He backed out into the road and put the auto in low. As he drove past, he glanced at the house going up across the road from Addie’s place. This wouldn’t likely be the last house built out this way. He’d heard James Potts was going to divide up a good deal more of his land. Probably a good move, what with the government starting on that dam out by Hale’s Bar and all the talk of the army camp going in just a few miles east. He wouldn’t be surprised if more and more of Chattanooga crawled out this direction.

George felt a vague kind of sadness, thinking of Addie alone in that big house of her daddy’s, just her and the two little children for company. Come to think of it, what made him turn in at her lane today? What did he think he was going to say or do?

Today was Saturday. In a week’s time he’d be back out here, picking up Ned Overby and bringing him home again in the afternoon. Maybe he’d pull down Addie’s lane again.

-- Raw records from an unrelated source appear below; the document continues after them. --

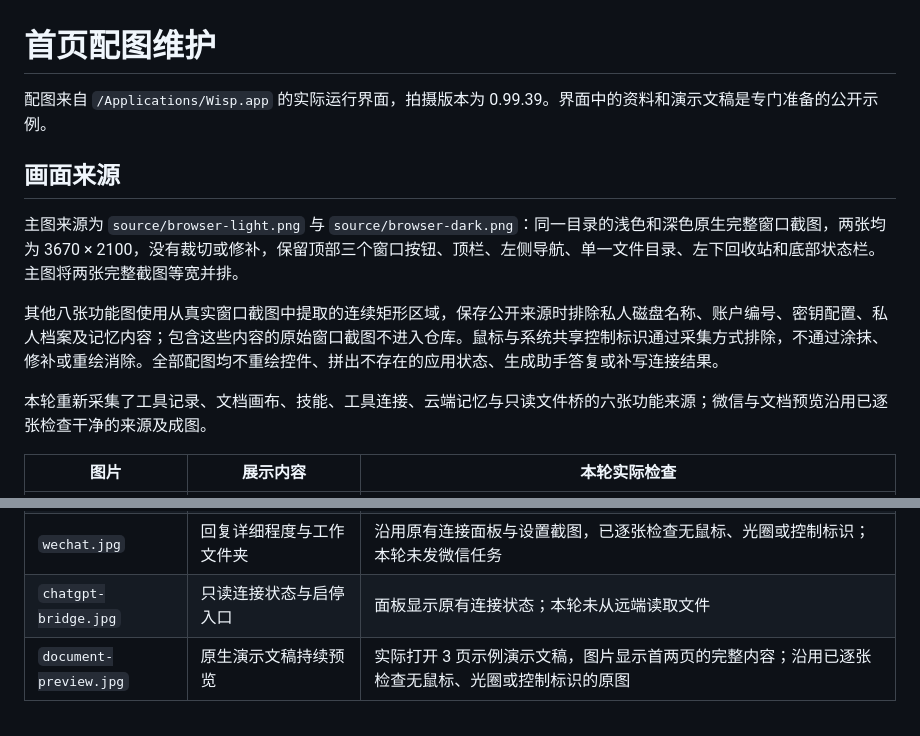
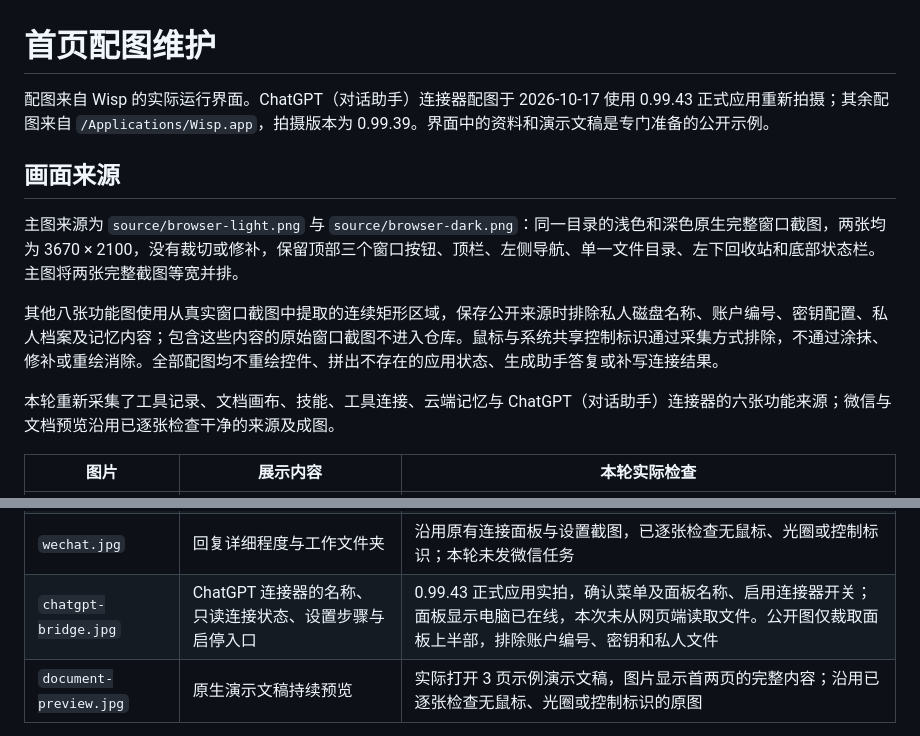
Before and after one commit to xiixiixixi/wisp, a Markdown page: images/readme/README.md, 2 parts joined by grey strips. Drawn GitHub-style.

Commit message:
release: v0.99.43 统一 ChatGPT 连接器名称

```diff
--- a/images/readme/README.md
+++ b/images/readme/README.md
@@ -1,6 +1,6 @@
 # 首页配图维护
 
-配图来自 `/Applications/Wisp.app` 的实际运行界面，拍摄版本为 0.99.39。界面中的资料和演示文稿是专门准备的公开示例。
+配图来自 Wisp 的实际运行界面。ChatGPT（对话助手）连接器配图于 2026-10-17 使用 0.99.43 正式应用重新拍摄；其余配图来自 `/Applications/Wisp.app`，拍摄版本为 0.99.39。界面中的资料和演示文稿是专门准备的公开示例。
 
 ## 画面来源
 
@@ -8,7 +8,7 @@
 
 其他八张功能图使用从真实窗口截图中提取的连续矩形区域，保存公开来源时排除私人磁盘名称、账户编号、密钥配置、私人档案及记忆内容；包含这些内容的原始窗口截图不进入仓库。鼠标与系统共享控制标识通过采集方式排除，不通过涂抹、修补或重绘消除。全部配图均不重绘控件、拼出不存在的应用状态、生成助手答复或补写连接结果。
 
-本轮重新采集了工具记录、文档画布、技能、工具连接、云端记忆与只读文件桥的六张功能来源；微信与文档预览沿用已逐张检查干净的来源及成图。
+本轮重新采集了工具记录、文档画布、技能、工具连接、云端记忆与 ChatGPT（对话助手）连接器的六张功能来源；微信与文档预览沿用已逐张检查干净的来源及成图。
 
 | 图片 | 展示内容 | 本轮实际检查 |
 | --- | --- | --- |
@@ -19,7 +19,7 @@
 | `mcp.jpg` | 已配置的本地与远程工具 | 网页阅读服务测试返回连接成功、1 项工具；未宣称其他服务均成功 |
 | `memory.jpg` | 自动记忆开关与数据说明 | 演示任务的提炼结果已出现在服务返回的记忆列表中；图中裁掉个人档案及内容 |
 | `wechat.jpg` | 回复详细程度与工作文件夹 | 沿用原有连接面板与设置截图，已逐张检查无鼠标、光圈或控制标识；本轮未发微信任务 |
-| `chatgpt-bridge.jpg` | 只读连接状态与启停入口 | 面板显示原有连接状态；本轮未从远端读取文件 |
+| `chatgpt-bridge.jpg` | ChatGPT 连接器的名称、只读连接状态、设置步骤与启停入口 | 0.99.43 正式应用实拍，确认菜单及面板名称、启用连接器开关；面板显示电脑已在线，本次未从网页端读取文件。公开图仅裁取面板上半部，排除账户编号、密钥和私人文件 |
 | `document-preview.jpg` | 原生演示文稿持续预览 | 实际打开 3 页示例演示文稿，图片显示首两页的完整内容；沿用已逐张检查无鼠标、光圈或控制标识的原图 |
 
 清单标题中的 0.99.35 是示例资料描述的功能引入版本，应用本身为 0.99.39。
```
Also changed, not shown: CHANGELOG.md (+8 -0 lines), README.md (+9 -9 lines), images/readme/chatgpt-bridge.jpg, images/readme/source/chatgpt-bridge.png, 8 other files.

Maybe they’d talk some more. Maybe next time her little boy wouldn’t be quite so cantankerous. Maybe he’d ask for his own slice of bread with some honey on it.

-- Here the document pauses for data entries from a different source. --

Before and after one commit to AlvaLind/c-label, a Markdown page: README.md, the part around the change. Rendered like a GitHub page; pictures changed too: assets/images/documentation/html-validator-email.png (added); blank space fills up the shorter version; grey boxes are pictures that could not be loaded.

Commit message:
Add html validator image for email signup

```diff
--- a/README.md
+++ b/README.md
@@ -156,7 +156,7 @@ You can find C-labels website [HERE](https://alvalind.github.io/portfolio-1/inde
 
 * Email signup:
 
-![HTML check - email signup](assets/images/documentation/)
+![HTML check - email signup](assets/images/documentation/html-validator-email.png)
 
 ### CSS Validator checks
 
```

“Old Leather Britches” started running through George’s mind. Pretty soon, he was drumming his fingers on the steering wheel of his car and whistling as he drove back into town.


Addie broke off a corner of the communion wafer and passed the tray to Sister Houser, seated to her right. She had a pretty good spot today, fairly close to the front and no dippers or chewers ahead of her. One Sunday, she’d been late and had to sit at the back, beside Will Tucker. She didn’t know if he noticed her turning the communion cup as he handed it to her and wasn’t sure she cared. It was nearly enough to make you stop taking communion. No use complaining to J. D. or any of the elders, though. They’d just send her to Matthew 26:27 and Luke 22:20 and say the Lord only authorized a single cup when he instituted the Lord’s Supper, and if it was good enough for the Lord and his apostles it was surely good enough for his church. Addie had thought once or twice about asking them if they thought any of the apostles chewed tobacco. communion

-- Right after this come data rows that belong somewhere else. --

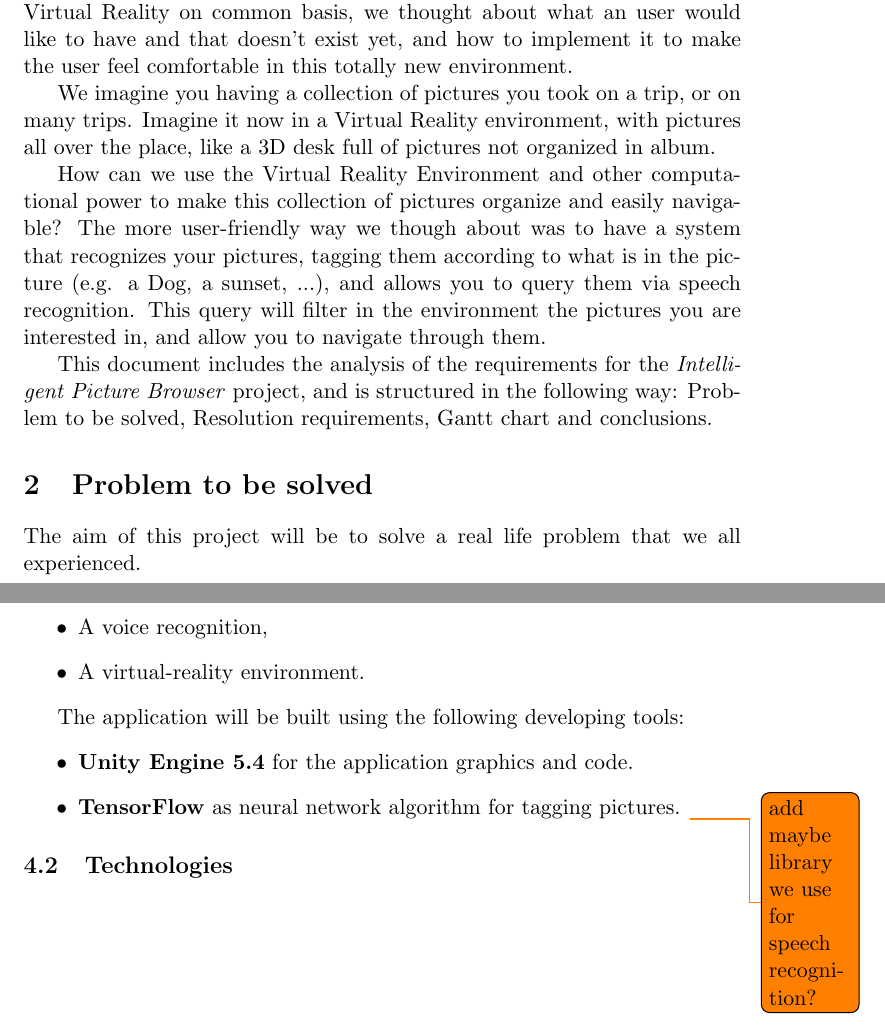
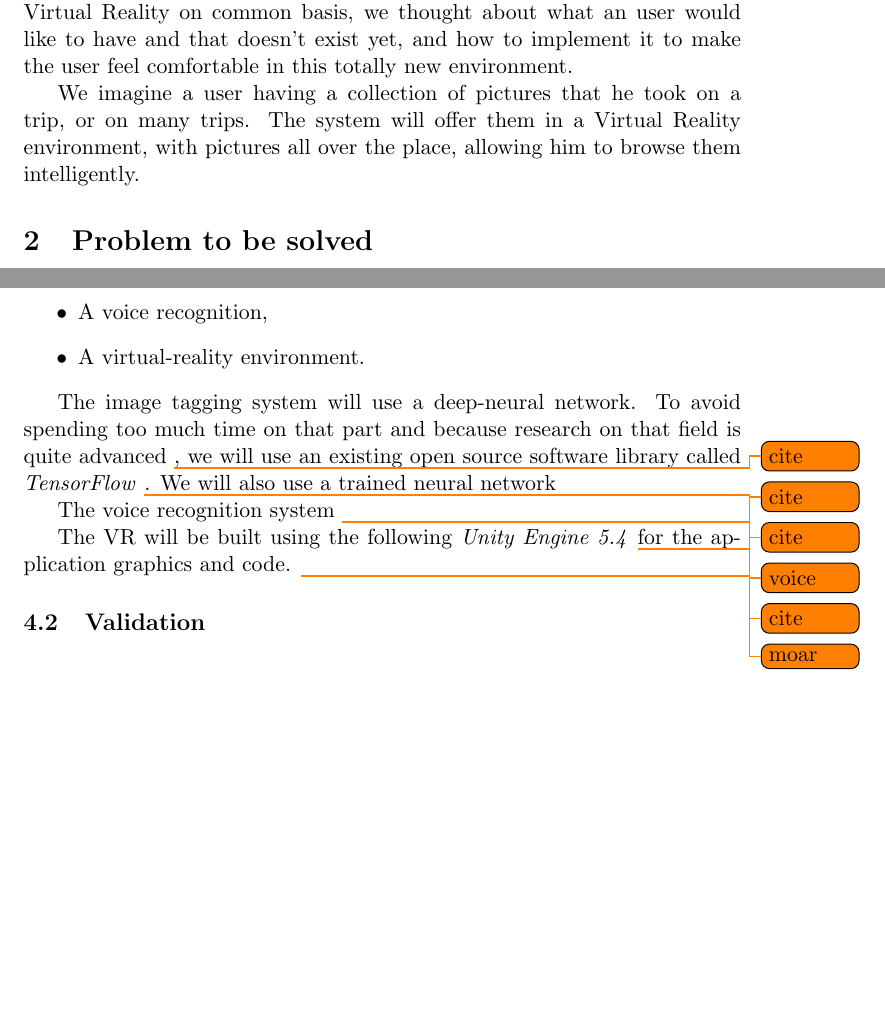
Before and after one commit to PierreGe/VR-Picture-Browser, a LaTeX document (requirementsReport.tex): two parts of pages 1 and 3 of 5 before the commit and two parts of pages 1 and 3 of 4 after it, joined at a grey line, cut so that both start at the same text, the shorter picture padded with empty space. Compiled offline with pdfLaTeX.

Commit message:
[fix] shorten some part to fit on 4 pages

```diff
--- a/requirementsReport.tex
+++ b/requirementsReport.tex
@@ -16,16 +16,9 @@ Of those devices, Virtual Reality sets are expanding as those devices get more a
 
 Our brainstorming led to us imagining a future where we would use Virtual Reality on common basis, we thought about what an user would like to have and that doesn't exist yet, and how to implement it to make the user feel comfortable in this totally new environment.
 
-We imagine you having a collection of pictures you took on a trip, or on many trips. Imagine it now in a Virtual Reality environment, with pictures all over the place, like a 3D desk full of pictures not organized in album.
-
-How can we use the Virtual Reality Environment and other computational power to make this collection of pictures organize and easily navigable?
-The more user-friendly way we though about was to have a system that recognizes your pictures, tagging them according to what is in the picture (e.g. a Dog, a sunset, ...), and allows you to query them via speech recognition. This query will filter in the environment the pictures you are interested in, and allow you to navigate through them.
-
-This document includes the analysis of the requirements for the \textit{Intelligent Picture Browser} project, and is structured in the following way: Problem to be solved, Resolution requirements, Gantt chart and conclusions.
+We imagine a user having a collection of pictures that he took on a trip, or on many trips. The system will offer them in a Virtual Reality environment, with pictures all over the place, allowing him to browse them intelligently.
 
 \section{Problem to be solved}
-
-The aim of this project will be to solve a real life problem that we all experienced.
 
 Since the numeric revolution, humans tend to take a ton of pictures. It is especially true during their holidays, usually coming back with thousands of pictures. The problem that arise then is that human don't usually have a mean to explore them all other than browsing through them one by one. So, the idea for the project is to create a \textit{Intelligent Picture Browser (IPB)} to fill that void.
 
@@ -75,16 +68,13 @@ We can divide this application in three building blocks :
 	\item A virtual-reality environment.
 \end{itemize}
 
+The image tagging system will use a deep-neural network. To avoid spending too much time on that part and because research on that field is quite advanced \todo{cite}, we will use an existing open source software library called \textit{TensorFlow} \todo{cite}. We will also use a trained neural network \todo{cite}
 
-The application will be built using the following developing tools:
-\begin{itemize}
-\item \textbf{Unity Engine 5.4} for the application graphics and code.
-\item \textbf{TensorFlow} as neural network algorithm for tagging pictures.
-\todo{add maybe library we use for speech recognition?}
-\end{itemize}
+The voice recognition system \todo{voice}
 
-\subsection{Technologies}
+The VR will be built using the following \textit{Unity Engine 5.4} \todo{cite} for the application graphics and code. \todo{moar}
 
+\subsection{Validation}
 
 \begin{landscape}
 \section{Gantt chart}
```
Also changed, not shown: requirementsReport.tex (6 more changed lines).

Addie knew she was supposed to be meditating on the sacrifice of Christ on the cross as she partook of the communion, but her mind was an unruly thing today. As she took a demure sip from the cup and passed it to Sister Houser, she had the guilty realization that she’d been trying for the last little while to remember where she’d put Mary Alice’s pinafore that needed mending. She sat a little straighter in the pew and tried to imagine the scene at the Crucifixion: Jesus on the cross, his woeful eyes turned to the stormy heavens; the Roman guard on his knees, realizing this was the Son of God; Mary leaning on the shoulder of the apostle John, her newfound son; Peter and the other men somewhere a little distance off, trying to figure out whether to run or pray.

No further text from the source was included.